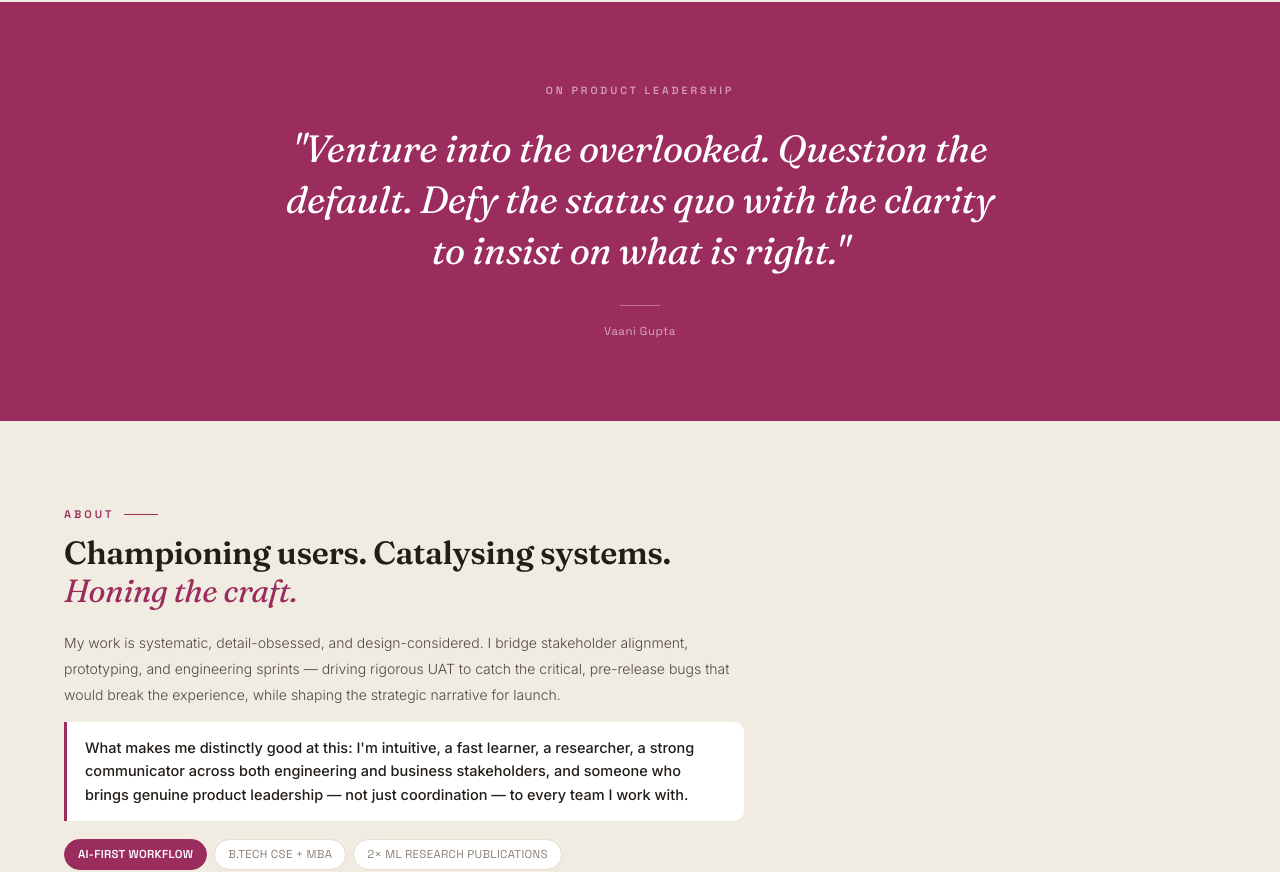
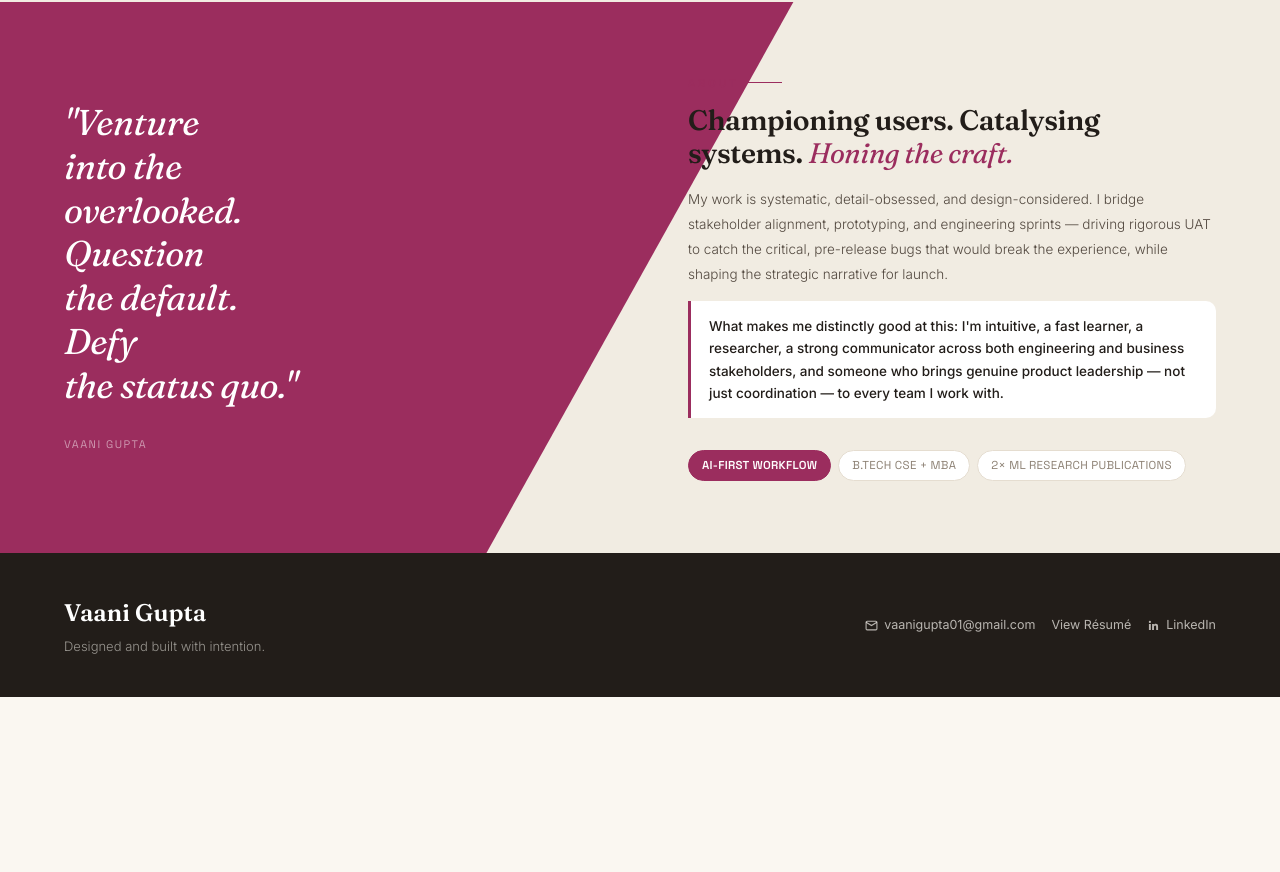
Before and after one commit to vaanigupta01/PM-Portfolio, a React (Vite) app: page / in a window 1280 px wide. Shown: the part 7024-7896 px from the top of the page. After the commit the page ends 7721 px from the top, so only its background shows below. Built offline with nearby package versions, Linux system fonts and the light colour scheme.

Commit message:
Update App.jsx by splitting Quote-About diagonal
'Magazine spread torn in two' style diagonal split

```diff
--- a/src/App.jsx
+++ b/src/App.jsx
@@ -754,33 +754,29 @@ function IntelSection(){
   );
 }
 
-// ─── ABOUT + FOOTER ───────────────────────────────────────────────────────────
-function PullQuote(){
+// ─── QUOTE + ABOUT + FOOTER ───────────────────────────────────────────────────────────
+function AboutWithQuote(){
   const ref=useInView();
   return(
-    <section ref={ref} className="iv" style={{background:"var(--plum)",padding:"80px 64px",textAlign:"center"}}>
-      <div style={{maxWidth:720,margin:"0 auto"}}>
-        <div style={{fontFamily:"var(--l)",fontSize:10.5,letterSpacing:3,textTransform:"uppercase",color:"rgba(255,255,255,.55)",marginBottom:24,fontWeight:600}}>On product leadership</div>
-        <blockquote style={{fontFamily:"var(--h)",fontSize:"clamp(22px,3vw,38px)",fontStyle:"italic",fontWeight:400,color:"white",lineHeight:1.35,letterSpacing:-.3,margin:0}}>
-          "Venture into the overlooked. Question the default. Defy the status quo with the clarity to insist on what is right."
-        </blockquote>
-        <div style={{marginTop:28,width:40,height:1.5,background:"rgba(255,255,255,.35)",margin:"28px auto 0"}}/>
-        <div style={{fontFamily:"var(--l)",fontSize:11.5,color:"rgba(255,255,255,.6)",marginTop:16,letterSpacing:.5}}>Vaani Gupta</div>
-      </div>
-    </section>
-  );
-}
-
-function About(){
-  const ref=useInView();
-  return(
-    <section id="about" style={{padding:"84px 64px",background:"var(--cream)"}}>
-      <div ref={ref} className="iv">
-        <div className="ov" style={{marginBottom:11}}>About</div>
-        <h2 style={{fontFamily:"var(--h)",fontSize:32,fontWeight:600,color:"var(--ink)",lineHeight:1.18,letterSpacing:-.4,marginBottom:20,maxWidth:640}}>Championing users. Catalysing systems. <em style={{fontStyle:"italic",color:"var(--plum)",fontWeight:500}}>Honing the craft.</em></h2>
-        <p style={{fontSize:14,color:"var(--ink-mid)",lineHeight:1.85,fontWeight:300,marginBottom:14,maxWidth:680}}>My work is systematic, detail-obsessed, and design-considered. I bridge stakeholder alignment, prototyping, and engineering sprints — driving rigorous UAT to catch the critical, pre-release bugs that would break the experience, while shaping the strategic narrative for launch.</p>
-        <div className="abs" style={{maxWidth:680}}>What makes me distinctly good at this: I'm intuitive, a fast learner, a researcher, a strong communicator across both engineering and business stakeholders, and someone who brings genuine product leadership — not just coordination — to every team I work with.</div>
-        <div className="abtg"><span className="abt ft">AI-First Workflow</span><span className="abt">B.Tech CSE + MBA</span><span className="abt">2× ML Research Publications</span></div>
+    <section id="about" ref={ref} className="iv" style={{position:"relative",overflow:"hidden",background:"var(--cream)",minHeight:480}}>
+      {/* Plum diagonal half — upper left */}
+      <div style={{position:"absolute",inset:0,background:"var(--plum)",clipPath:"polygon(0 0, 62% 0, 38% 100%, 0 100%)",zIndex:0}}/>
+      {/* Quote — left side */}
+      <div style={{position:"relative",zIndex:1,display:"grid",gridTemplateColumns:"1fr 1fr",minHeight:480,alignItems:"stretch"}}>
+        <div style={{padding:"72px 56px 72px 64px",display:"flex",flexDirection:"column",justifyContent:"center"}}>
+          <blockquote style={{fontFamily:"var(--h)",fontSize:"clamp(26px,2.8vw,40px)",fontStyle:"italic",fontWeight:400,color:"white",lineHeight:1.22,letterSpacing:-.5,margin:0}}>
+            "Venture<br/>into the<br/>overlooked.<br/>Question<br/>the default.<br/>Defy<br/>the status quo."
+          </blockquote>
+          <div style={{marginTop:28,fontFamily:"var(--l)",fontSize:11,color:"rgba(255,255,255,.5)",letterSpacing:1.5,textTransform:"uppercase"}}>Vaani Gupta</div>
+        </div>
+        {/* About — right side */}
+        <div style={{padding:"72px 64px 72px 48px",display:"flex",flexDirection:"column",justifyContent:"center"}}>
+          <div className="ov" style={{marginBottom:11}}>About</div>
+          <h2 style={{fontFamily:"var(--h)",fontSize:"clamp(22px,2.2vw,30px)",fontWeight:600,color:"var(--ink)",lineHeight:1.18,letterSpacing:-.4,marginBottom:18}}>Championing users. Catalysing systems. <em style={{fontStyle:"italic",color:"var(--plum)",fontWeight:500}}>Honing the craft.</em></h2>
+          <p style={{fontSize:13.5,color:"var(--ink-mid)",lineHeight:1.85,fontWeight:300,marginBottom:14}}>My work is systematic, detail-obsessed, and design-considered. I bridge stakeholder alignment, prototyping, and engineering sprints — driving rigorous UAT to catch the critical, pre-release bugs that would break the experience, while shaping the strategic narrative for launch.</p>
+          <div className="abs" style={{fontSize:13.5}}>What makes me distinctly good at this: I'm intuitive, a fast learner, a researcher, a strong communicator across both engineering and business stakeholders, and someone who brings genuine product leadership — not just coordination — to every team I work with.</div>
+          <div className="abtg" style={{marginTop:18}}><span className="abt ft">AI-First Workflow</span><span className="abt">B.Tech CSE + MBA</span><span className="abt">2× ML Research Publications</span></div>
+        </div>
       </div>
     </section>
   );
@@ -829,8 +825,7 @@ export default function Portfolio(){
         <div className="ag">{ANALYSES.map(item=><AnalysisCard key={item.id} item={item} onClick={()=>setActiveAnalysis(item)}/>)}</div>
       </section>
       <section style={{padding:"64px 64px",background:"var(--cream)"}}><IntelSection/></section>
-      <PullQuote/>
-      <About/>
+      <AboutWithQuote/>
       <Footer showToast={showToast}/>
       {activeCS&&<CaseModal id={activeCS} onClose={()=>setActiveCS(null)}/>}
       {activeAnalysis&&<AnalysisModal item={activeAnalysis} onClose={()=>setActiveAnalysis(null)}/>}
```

■ ■ ■ ■ ■ ■ ■

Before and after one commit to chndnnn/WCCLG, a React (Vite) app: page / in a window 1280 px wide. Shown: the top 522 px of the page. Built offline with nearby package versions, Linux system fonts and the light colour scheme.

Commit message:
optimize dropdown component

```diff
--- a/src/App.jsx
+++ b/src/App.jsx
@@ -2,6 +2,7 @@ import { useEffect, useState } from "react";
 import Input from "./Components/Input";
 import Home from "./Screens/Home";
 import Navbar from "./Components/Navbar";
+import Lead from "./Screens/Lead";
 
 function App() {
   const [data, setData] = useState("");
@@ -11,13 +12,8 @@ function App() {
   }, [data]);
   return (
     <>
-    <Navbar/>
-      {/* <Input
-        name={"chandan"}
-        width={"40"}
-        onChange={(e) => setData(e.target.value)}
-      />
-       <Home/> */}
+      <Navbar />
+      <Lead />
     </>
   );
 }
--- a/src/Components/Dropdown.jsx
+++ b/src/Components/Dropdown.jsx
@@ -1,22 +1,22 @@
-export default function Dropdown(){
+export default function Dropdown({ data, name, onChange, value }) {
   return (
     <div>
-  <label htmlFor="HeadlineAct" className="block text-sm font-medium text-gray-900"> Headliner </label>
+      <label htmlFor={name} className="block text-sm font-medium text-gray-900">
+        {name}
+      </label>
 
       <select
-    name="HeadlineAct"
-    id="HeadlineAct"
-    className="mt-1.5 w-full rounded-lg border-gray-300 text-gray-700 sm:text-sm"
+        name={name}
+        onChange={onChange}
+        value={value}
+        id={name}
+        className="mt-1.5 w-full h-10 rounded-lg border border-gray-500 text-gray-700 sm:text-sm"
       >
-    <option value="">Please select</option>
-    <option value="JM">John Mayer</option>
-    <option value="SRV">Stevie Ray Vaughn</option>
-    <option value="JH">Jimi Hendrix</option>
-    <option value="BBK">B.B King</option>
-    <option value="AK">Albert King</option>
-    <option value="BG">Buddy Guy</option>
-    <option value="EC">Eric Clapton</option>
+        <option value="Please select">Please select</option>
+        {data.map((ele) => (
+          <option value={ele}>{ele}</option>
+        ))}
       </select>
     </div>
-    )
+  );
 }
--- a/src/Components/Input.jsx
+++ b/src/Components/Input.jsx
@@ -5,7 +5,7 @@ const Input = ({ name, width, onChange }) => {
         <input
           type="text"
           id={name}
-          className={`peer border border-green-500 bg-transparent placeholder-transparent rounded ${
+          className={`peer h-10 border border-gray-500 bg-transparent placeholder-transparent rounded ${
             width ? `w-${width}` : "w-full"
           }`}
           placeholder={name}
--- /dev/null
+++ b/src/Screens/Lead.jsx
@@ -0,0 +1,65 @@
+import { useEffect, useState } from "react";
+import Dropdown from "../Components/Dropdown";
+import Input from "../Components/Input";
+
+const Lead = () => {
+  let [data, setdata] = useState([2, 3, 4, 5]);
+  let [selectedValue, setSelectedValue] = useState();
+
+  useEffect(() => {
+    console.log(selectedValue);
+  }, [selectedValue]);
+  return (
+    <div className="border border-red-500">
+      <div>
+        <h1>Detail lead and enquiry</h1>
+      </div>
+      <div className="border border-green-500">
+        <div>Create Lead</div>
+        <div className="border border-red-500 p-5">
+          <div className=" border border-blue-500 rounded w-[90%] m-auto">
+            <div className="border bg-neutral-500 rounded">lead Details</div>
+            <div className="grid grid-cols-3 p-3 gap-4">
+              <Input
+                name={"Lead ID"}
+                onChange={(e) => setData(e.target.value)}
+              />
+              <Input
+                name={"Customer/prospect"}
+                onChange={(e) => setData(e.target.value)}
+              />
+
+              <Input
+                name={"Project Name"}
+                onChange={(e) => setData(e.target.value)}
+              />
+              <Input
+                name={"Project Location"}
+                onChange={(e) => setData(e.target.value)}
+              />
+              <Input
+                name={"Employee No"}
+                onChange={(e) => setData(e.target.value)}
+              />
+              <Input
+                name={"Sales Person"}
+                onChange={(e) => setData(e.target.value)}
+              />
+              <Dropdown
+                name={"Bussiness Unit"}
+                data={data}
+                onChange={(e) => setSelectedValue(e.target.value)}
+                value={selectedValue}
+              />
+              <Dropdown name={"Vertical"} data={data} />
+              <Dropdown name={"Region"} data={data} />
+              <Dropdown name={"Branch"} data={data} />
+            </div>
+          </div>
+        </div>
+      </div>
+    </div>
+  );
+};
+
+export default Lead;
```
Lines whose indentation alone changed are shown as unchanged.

■ ■ ■ ■ ■ ■ ■

Copy each line in the listing where "padding" appears.

-    <section ref={ref} className="iv" style={{background:"var(--plum)",padding:"80px 64px",textAlign:"center"}}>
-    <section id="about" style={{padding:"84px 64px",background:"var(--cream)"}}>
+        <div style={{padding:"72px 56px 72px 64px",display:"flex",flexDirection:"column",justifyContent:"center"}}>
+        <div style={{padding:"72px 64px 72px 48px",display:"flex",flexDirection:"column",justifyContent:"center"}}>
       <section style={{padding:"64px 64px",background:"var(--cream)"}}><IntelSection/></section>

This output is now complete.